The expected output is each line in the data below that includes the string "xlsx".

------ Records ------

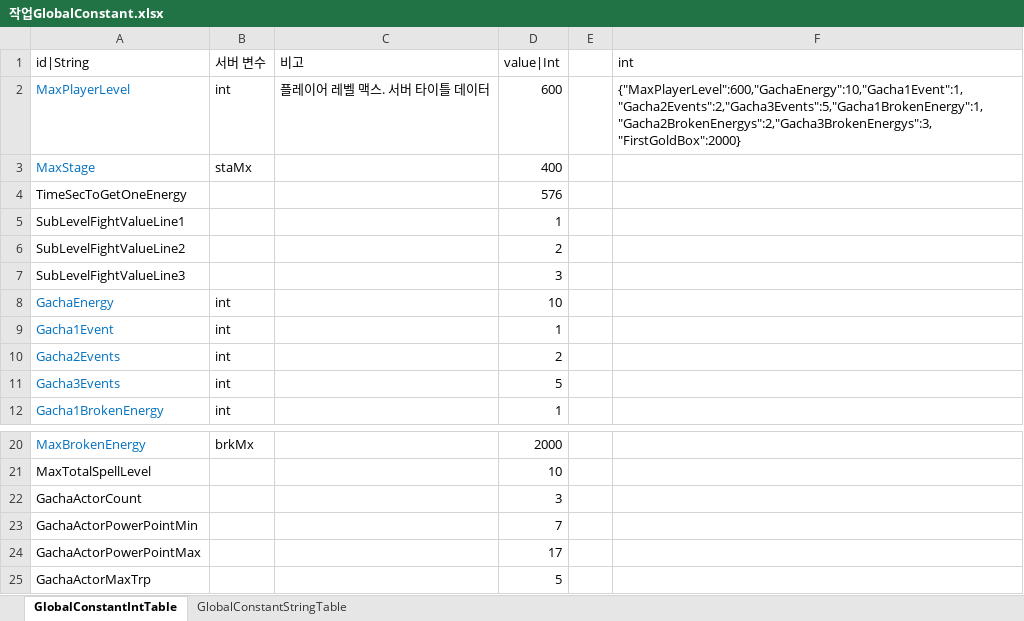
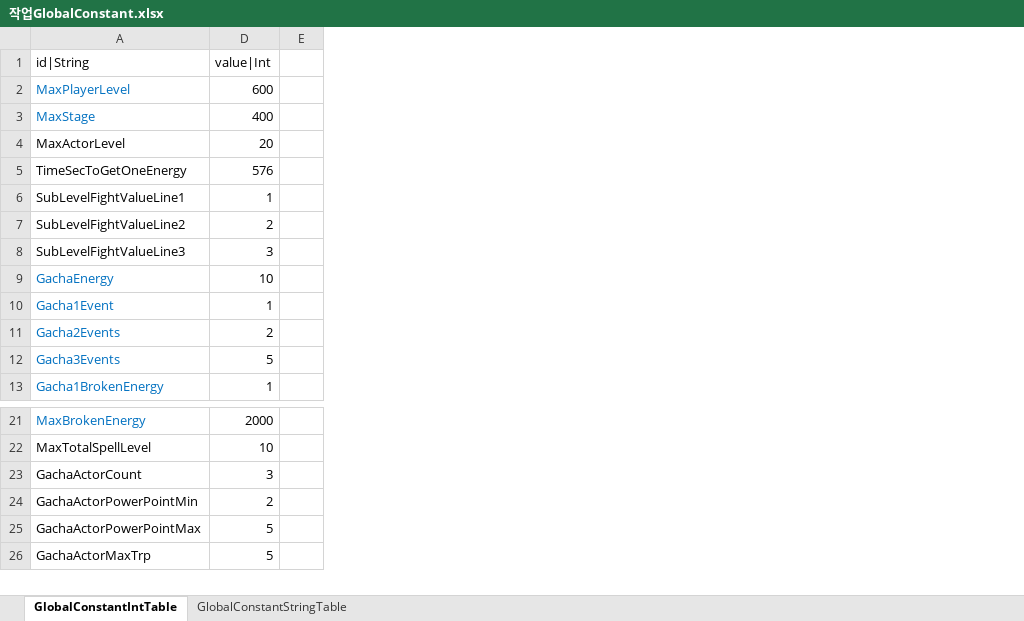
Before and after one commit to hayannal/ProjectNameless, an Excel workbook: Excel/작업GlobalConstant.xlsx, sheet GlobalConstantIntTable, drawn as a sheet; only a part is shown, gaps mark what is left out; values as stored, in another font and other column widths than the file's, no borders; removed rows and columns are numbered as before the commit, all else as after; the diff names each change by its address in the sheet, - before the commit and + after, or states it on an @@ line.

Commit message:
액터 맥스 레벨 MaxActorLevel 추가 피피 뽑는 수량 낮게 수정

```diff
--- a/Excel/작업GlobalConstant.xlsx (sheet GlobalConstantIntTable)
+++ b/Excel/작업GlobalConstant.xlsx (sheet GlobalConstantIntTable)
@@ column B (서버 변수) hidden, rows 2-12: int | staMx |  |  |  |  | int | int | int | int | int; row 20: brkMx @@
@@ column C (비고) hidden, row 2: 플레이어 레벨 맥스. 서버 타이틀 데이터 @@
@@ column F (int) hidden, row 2: {"MaxPlayerLevel":600,"GachaEnergy":10,"Gacha1Event":1,"Gacha2Events":2,"Gacha3Events":5,"Gacha1BrokenEnergy":1,"Gacha2BrokenEnergys":2,"Gacha3BrokenEnergys":3,"FirstGoldBox":2000} @@
+row 4: MaxActorLevel | 20
-D24 (value|Int): 7
+D24 (value|Int): 2
-D25 (value|Int): 17
+D25 (value|Int): 5
```
Also changed, not shown: Excel/GlobalConstant.xlsx, 1 other file.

------

Written solution:
Before and after one commit to hayannal/ProjectNameless, an Excel workbook: Excel/작업GlobalConstant.xlsx, sheet GlobalConstantIntTable, drawn as a sheet; only a part is shown, gaps mark what is left out; values as stored, in another font and other column widths than the file's, no borders; removed rows and columns are numbered as before the commit, all else as after; the diff names each change by its address in the sheet, - before the commit and + after, or states it on an @@ line.
--- a/Excel/작업GlobalConstant.xlsx (sheet GlobalConstantIntTable)
+++ b/Excel/작업GlobalConstant.xlsx (sheet GlobalConstantIntTable)
Also changed, not shown: Excel/GlobalConstant.xlsx, 1 other file.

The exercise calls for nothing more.